HOW TO COMPLETE THIS TASK → Please filter the entries and return only the lines that include "website".

Source data:
*** Block opens ***
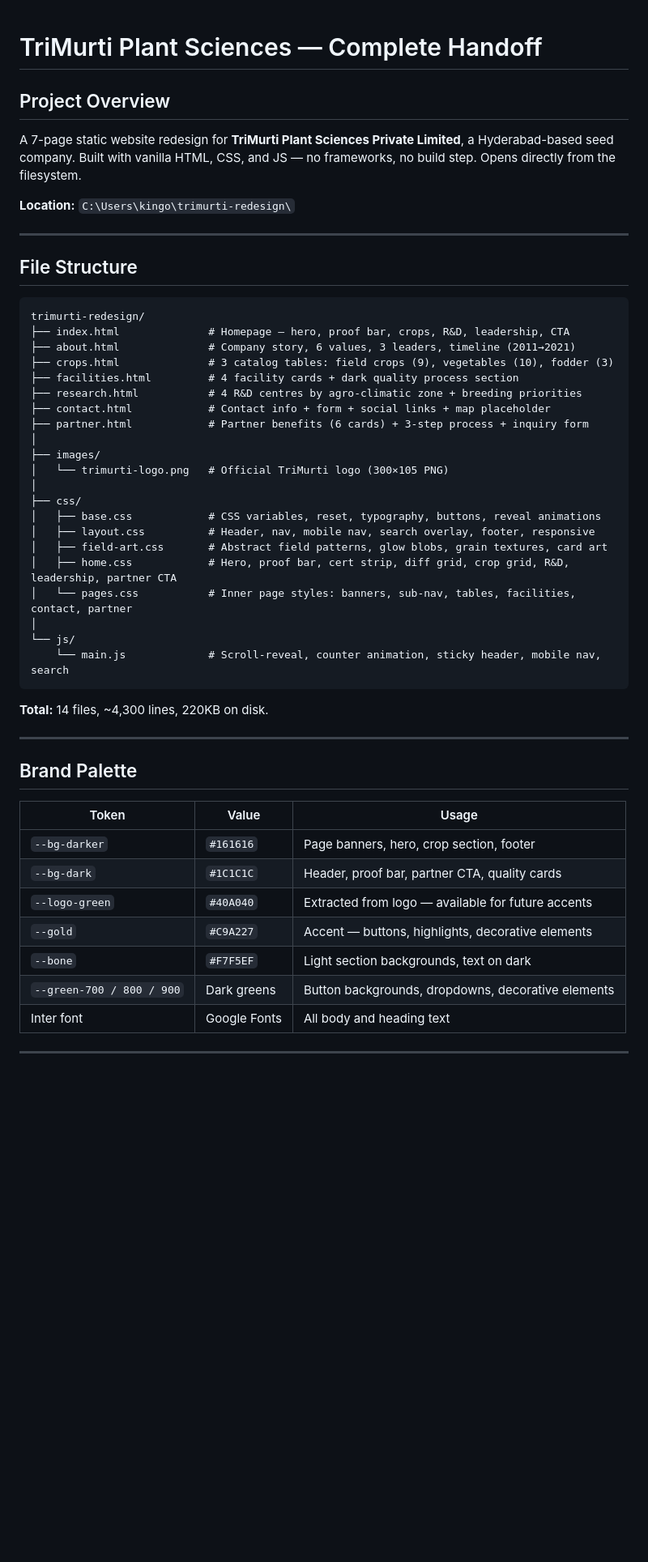
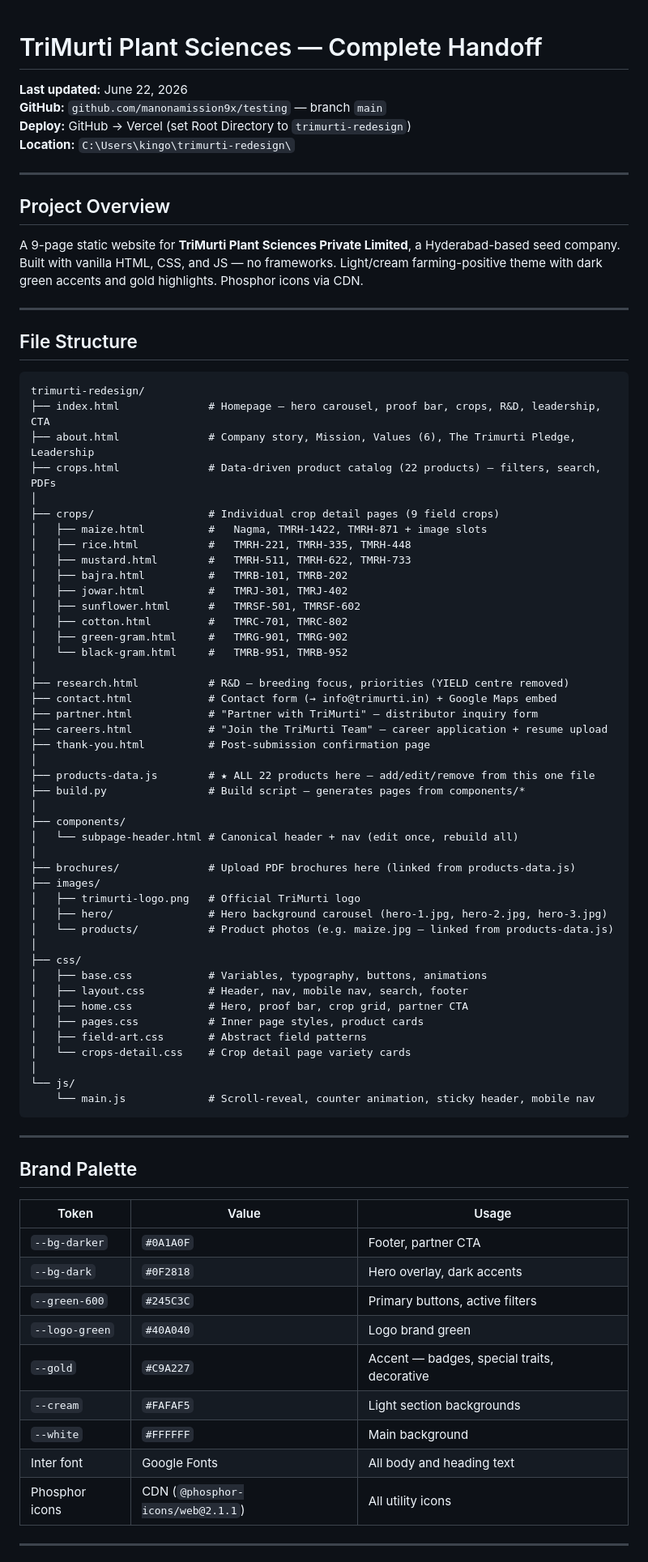
Before and after one commit to manonamission9x/testing, a Markdown page: HANDOFF.md, the part around one of its changes. Shown at 81% size. Rendered like a GitHub page; blank space fills up the shorter version.

Commit message:
Update HANDOFF.md with complete project state

````diff
--- a/HANDOFF.md
+++ b/HANDOFF.md
@@ -1,10 +1,15 @@
 # TriMurti Plant Sciences — Complete Handoff
+
+**Last updated:** June 22, 2026
+**GitHub:** `github.com/manonamission9x/testing` — branch `main`
+**Deploy:** GitHub → Vercel (set Root Directory to `trimurti-redesign`)
+**Location:** `C:\Users\kingo\trimurti-redesign\`
+
+---
 
 ## Project Overview
 
-A 7-page static website redesign for **TriMurti Plant Sciences Private Limited**, a Hyderabad-based seed company. Built with vanilla HTML, CSS, and JS — no frameworks, no build step. Opens directly from the filesystem.
-
-**Location:** `C:\Users\kingo\trimurti-redesign\`
+A 9-page static website for **TriMurti Plant Sciences Private Limited**, a Hyderabad-based seed company. Built with vanilla HTML, CSS, and JS — no frameworks. Light/cream farming-positive theme with dark green accents and gold highlights. Phosphor icons via CDN.
 
 ---
 
@@ -12,29 +17,50 @@ A 7-page static website redesign for **TriMurti Plant Sciences Private Limited**
 
 ```
 trimurti-redesign/
-├── index.html              # Homepage — hero, proof bar, crops, R&D, leadership, CTA
-├── about.html              # Company story, 6 values, 3 leaders, timeline (2011→2021)
-├── crops.html              # 3 catalog tables: field crops (9), vegetables (10), fodder (3)
-├── facilities.html         # 4 facility cards + dark quality process section
-├── research.html           # 4 R&D centres by agro-climatic zone + breeding priorities
-├── contact.html            # Contact info + form + social links + map placeholder
-├── partner.html            # Partner benefits (6 cards) + 3-step process + inquiry form
+├── index.html              # Homepage — hero carousel, proof bar, crops, R&D, leadership, CTA
+├── about.html              # Company story, Mission, Values (6), The Trimurti Pledge, Leadership
+├── crops.html              # Data-driven product catalog (22 products) — filters, search, PDFs
 │
+├── crops/                  # Individual crop detail pages (9 field crops)
+│   ├── maize.html          #   Nagma, TMRH-1422, TMRH-871 + image slots
+│   ├── rice.html           #   TMRH-221, TMRH-335, TMRH-448
+│   ├── mustard.html        #   TMRH-511, TMRH-622, TMRH-733
+│   ├── bajra.html          #   TMRB-101, TMRB-202
+│   ├── jowar.html          #   TMRJ-301, TMRJ-402
+│   ├── sunflower.html      #   TMRSF-501, TMRSF-602
+│   ├── cotton.html         #   TMRC-701, TMRC-802
+│   ├── green-gram.html     #   TMRG-901, TMRG-902
+│   └── black-gram.html     #   TMRB-951, TMRB-952
+│
+├── research.html           # R&D — breeding focus, priorities (YIELD centre removed)
+├── contact.html            # Contact form (→ info@trimurti.in) + Google Maps embed
+├── partner.html            # "Partner with TriMurti" — distributor inquiry form
+├── careers.html            # "Join the TriMurti Team" — career application + resume upload
+├── thank-you.html          # Post-submission confirmation page
+│
+├── products-data.js        # ★ ALL 22 products here — add/edit/remove from this one file
+├── build.py                # Build script — generates pages from components/*
+│
+├── components/
+│   └── subpage-header.html # Canonical header + nav (edit once, rebuild all)
+│
+├── brochures/              # Upload PDF brochures here (linked from products-data.js)
 ├── images/
-│   └── trimurti-logo.png   # Official TriMurti logo (300×105 PNG)
+│   ├── trimurti-logo.png   # Official TriMurti logo
+│   ├── hero/               # Hero background carousel (hero-1.jpg, hero-2.jpg, hero-3.jpg)
+│   └── products/           # Product photos (e.g. maize.jpg — linked from products-data.js)
 │
 ├── css/
-│   ├── base.css            # CSS variables, reset, typography, buttons, reveal animations
-│   ├── layout.css          # Header, nav, mobile nav, search overlay, footer, responsive
-│   ├── field-art.css       # Abstract field patterns, glow blobs, grain textures, card art
-│   ├── home.css            # Hero, proof bar, cert strip, diff grid, crop grid, R&D, leadership, partner CTA
-│   └── pages.css           # Inner page styles: banners, sub-nav, tables, facilities, contact, partner
+│   ├── base.css            # Variables, typography, buttons, animations
+│   ├── layout.css          # Header, nav, mobile nav, search, footer
+│   ├── home.css            # Hero, proof bar, crop grid, partner CTA
+│   ├── pages.css           # Inner page styles, product cards
+│   ├── field-art.css       # Abstract field patterns
+│   └── crops-detail.css    # Crop detail page variety cards
 │
 └── js/
-    └── main.js             # Scroll-reveal, counter animation, sticky header, mobile nav, search
+    └── main.js             # Scroll-reveal, counter animation, sticky header, mobile nav
 ```
-
-**Total:** 14 files, ~4,300 lines, 220KB on disk.
 
 ---
 
@@ -42,13 +68,15 @@ trimurti-redesign/
 
 | Token | Value | Usage |
 |---|---|---|
-| `--bg-darker` | `#161616` | Page banners, hero, crop section, footer |
-| `--bg-dark` | `#1C1C1C` | Header, proof bar, partner CTA, quality cards |
-| `--logo-green` | `#40A040` | Extracted from logo — available for future accents |
-| `--gold` | `#C9A227` | Accent — buttons, highlights, decorative elements |
-| `--bone` | `#F7F5EF` | Light section backgrounds, text on dark |
-| `--green-700 / 800 / 900` | Dark greens | Button backgrounds, dropdowns, decorative elements |
+| `--bg-darker` | `#0A1A0F` | Footer, partner CTA |
+| `--bg-dark` | `#0F2818` | Hero overlay, dark accents |
+| `--green-600` | `#245C3C` | Primary buttons, active filters |
+| `--logo-green` | `#40A040` | Logo brand green |
+| `--gold` | `#C9A227` | Accent — badges, special traits, decorative |
+| `--cream` | `#FAFAF5` | Light section backgrounds |
+| `--white` | `#FFFFFF` | Main background |
 | Inter font | Google Fonts | All body and heading text |
+| Phosphor icons | CDN (`@phosphor-icons/web@2.1.1`) | All utility icons |
 
 ---
 
````
Also changed, not shown: other parts of HANDOFF.md (+106 -79 lines).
*** Block closes ***
YOUR SOLUTION →
-A 7-page static website redesign for **TriMurti Plant Sciences Private Limited**, a Hyderabad-based seed company. Built with vanilla HTML, CSS, and JS — no frameworks, no build step. Opens directly from the filesystem.
+A 9-page static website for **TriMurti Plant Sciences Private Limited**, a Hyderabad-based seed company. Built with vanilla HTML, CSS, and JS — no frameworks. Light/cream farming-positive theme with dark green accents and gold highlights. Phosphor icons via CDN.
@@ -12,29 +17,50 @@ A 7-page static website redesign for **TriMurti Plant Sciences Private Limited**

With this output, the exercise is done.